Last week, a very different period drama hit cinemas. Professor Marston and the Wonder Women concerns a real-life love story between a professor and his academic wife and their teaching student, Olive. From the late 1920s onwards, they begin sharing a workplace, a bed, a home and eventually a family.
Angela Robinsons biopic of the creator of Wonder Woman, American psychologist William Moulton Marston (Luke Evans), may be the most positive depiction of polyamory the state of being in love with more than one person in mainstream film to date. It posits that the comic-book superheroine was inspired by a happy, long-term union between the feminist Marston, his brilliant, acerbic wife Elizabeth (Rebecca Hall) and bright young student Olive Byrne (Bella Heathcote), as well as their dalliances with S&M, a theme that worked its way into the comics. Despite the controversy the latter caused at the time, it is an accessible, occasionally moving film that treats the three-way relationship much like a typical movie coupling. This makes it decidedly atypical in the history of cinema.
Think of movie threesomes and you might picture Denise Richards, Matt Dillon and Neve Campbell writhing around in a swimming pool in Wild Things. Such erotic encounters in mainstream movies spice things up, but theyre a side attraction. In comedies, they are played for laughs: Russell Brand, Jonah Hill and Elisabeth Moss had a clumsy romp in Get Him to the Greek, which also served a common dramatic purpose: to reinforce the relationship between a heterosexual couple, rather than enhance it. As Meg-John Barker, author of Rewriting the Rules, a guide to the changing nature of modern relationships, puts it: A person being in love with two people at once is a staple of much drama, from romcoms and soap operas to advice columns and tabloid news headlines. Almost always, they are forced to choose one person and to let go of the other.

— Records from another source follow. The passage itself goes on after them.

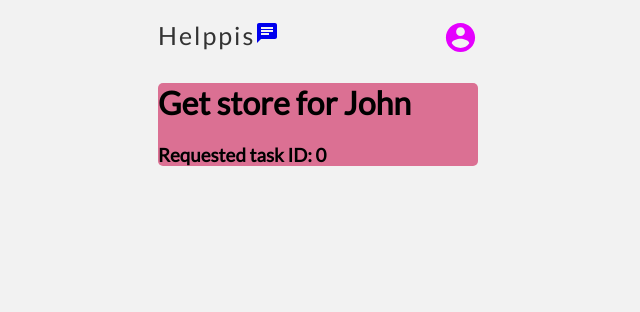
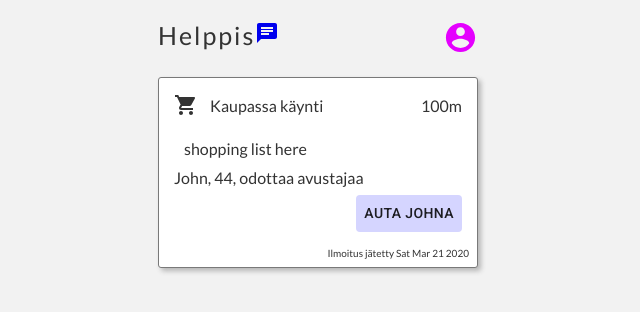
Before and after one commit to kclassic/helppis, a React (Create React App) app: page /home/0 in a window 1280 px wide. Shown: the top 312 px of the page, without its empty margins (322-962 px from the left). Built offline with nearby package versions, Linux system fonts and the light colour scheme.

Commit message:
TaskPage filler

```diff
--- a/src/TaskPage.jsx
+++ b/src/TaskPage.jsx
@@ -1,22 +1,88 @@
 import React from "react";
 import { useParams } from "react-router-dom";
+
+import styled from "styled-components";
+import Box from "@material-ui/core/Box";
+
+import ShoppingCartIcon from "@material-ui/icons/ShoppingCart";
+import HelpOutlineIcon from "@material-ui/icons/HelpOutline";
+import Button from "./components/BasicButton";
+
+const TaskContainer = styled(Box)`
+position: relative;
+  border: 1px solid #797979;
+  border-radius: 3px;
+  margin: 15px 0;
+  padding: 15px;
+  padding-bottom: 35px;
+  background-color: ${props => (props.active ? "#d0d0ff" : "#fff")};
+  color: #333;
+  box-shadow: 3px 3px 5px #b5b5b5;
+  ${props => (props.active ? "box-shadow: inset 0px 0px 5px #272727;" : null)}
+  }
+`;
+
+const IconContainer = styled(Box)`
+  display: flex;
+  align-items: center;
+  margin-bottom: 12px;
+  span {
+    margin-left: 12px;
+  }
+`;
+
+const Distance = styled(Box)`
+  margin-left: auto;
+`;
+const DetailsContainer = styled(Box)`
+  padding: 10px;
+`;
+
+const SmallText = styled("span")`
+  position: absolute;
+  bottom: 8px;
+  right: 8px;
+  font-size: 10px;
+`;
 
 const TaskPage = ({ tasks }) => {
   let { taskId } = useParams();
   const task = tasks.find(t => String(t.id) === taskId);
   if (!task) return null;
   return (
-    <div
-      style={{
-        backgroundColor: "palevioletred",
-        borderRadius: "5px"
-      }}
-    >
-      <h1>
-        Get {task.type.type} for {task.owner.name}
-      </h1>
-      <h3>Requested task ID: {task.id}</h3>
-    </div>
+    <TaskContainer>
+      <IconContainer>
+        {task.type.type === "store" ? (
+          <>
+            <ShoppingCartIcon htmlColor="#333" />
+            <span>Kaupassa käynti</span>
+            <Distance>100m</Distance>
+          </>
+        ) : (
+          <>
+            <HelpOutlineIcon htmlColor="#333" />
+            <span>Muu tarve</span>
+            <Distance>1.3km</Distance>
+          </>
+        )}
+      </IconContainer>
+      <DetailsContainer>shopping list here</DetailsContainer>
+      <span>
+        {task.owner.name}, {task.owner.age}, odottaa avustajaa
+      </span>
+      <div
+        style={{
+          display: "flex",
+          justifyContent: "flex-end",
+          paddingTop: "8px"
+        }}
+      >
+        <Button style={{ backgroundColor: "#d5d5ff" }}>
+          Auta {task.owner.name}a
+        </Button>
+      </div>
+      <SmallText>Ilmoitus jätetty {task.created.toDateString()}</SmallText>
+    </TaskContainer>
   );
 };
 
```
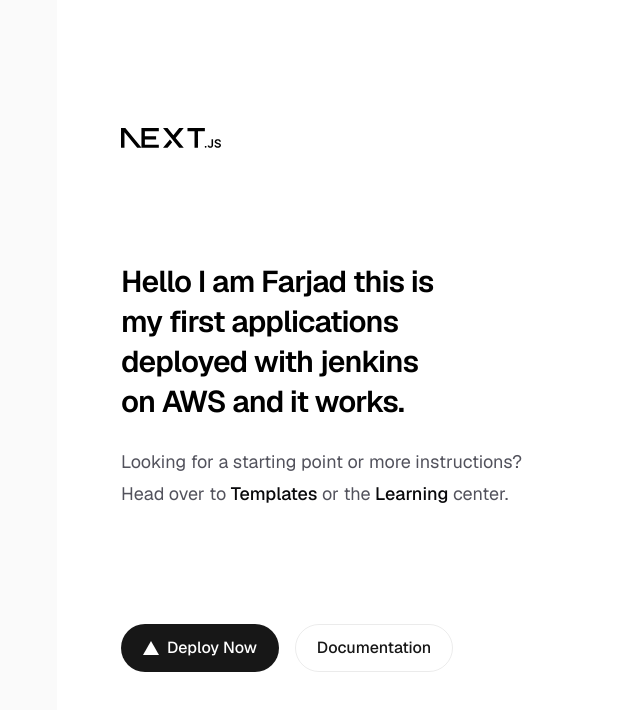
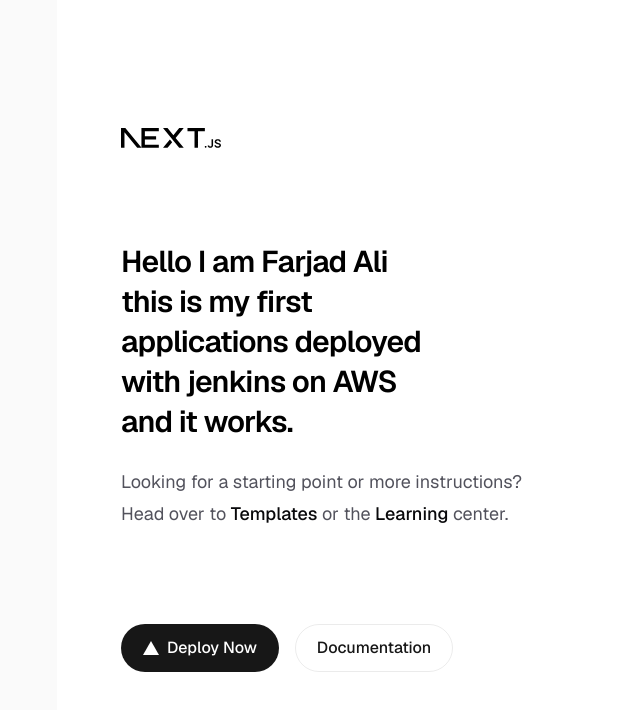
Before and after one commit to themohal/CI-CD-Pipeline-AutoDeploy-AWS, a Next.js app: page / in a window 1280 px wide. Shown: the top 710 px of the page, without its empty margins (199-839 px from the left). Built offline with nearby package versions, Linux system fonts and the light colour scheme.

Commit message:
fixed jenkinsfile

```diff
--- a/app/page.tsx
+++ b/app/page.tsx
@@ -14,7 +14,7 @@ export default function Home() {
         />
         <div className="flex flex-col items-center gap-6 text-center sm:items-start sm:text-left">
           <h1 className="max-w-xs text-3xl font-semibold leading-10 tracking-tight text-black dark:text-zinc-50">
-            Hello I am Farjad this is my first applications deployed with jenkins on AWS and it works.
+            Hello I am Farjad Ali this is my first applications deployed with jenkins on AWS and it works.
           </h1>
           <p className="max-w-md text-lg leading-8 text-zinc-600 dark:text-zinc-400">
             Looking for a starting point or more instructions? Head over to{" "}
```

Robinson, Professor Marstons writer-director, says: Poly relationships or kink on film have usually been portrayed as salacious or transgressive in a negative way and I didnt want to do that. Narratively, I wanted to make a really accessible story that told the story of three people falling in love. I would rotate the point-of-view of the film through each of their viewpoints. I wanted the audience to root for them to be together.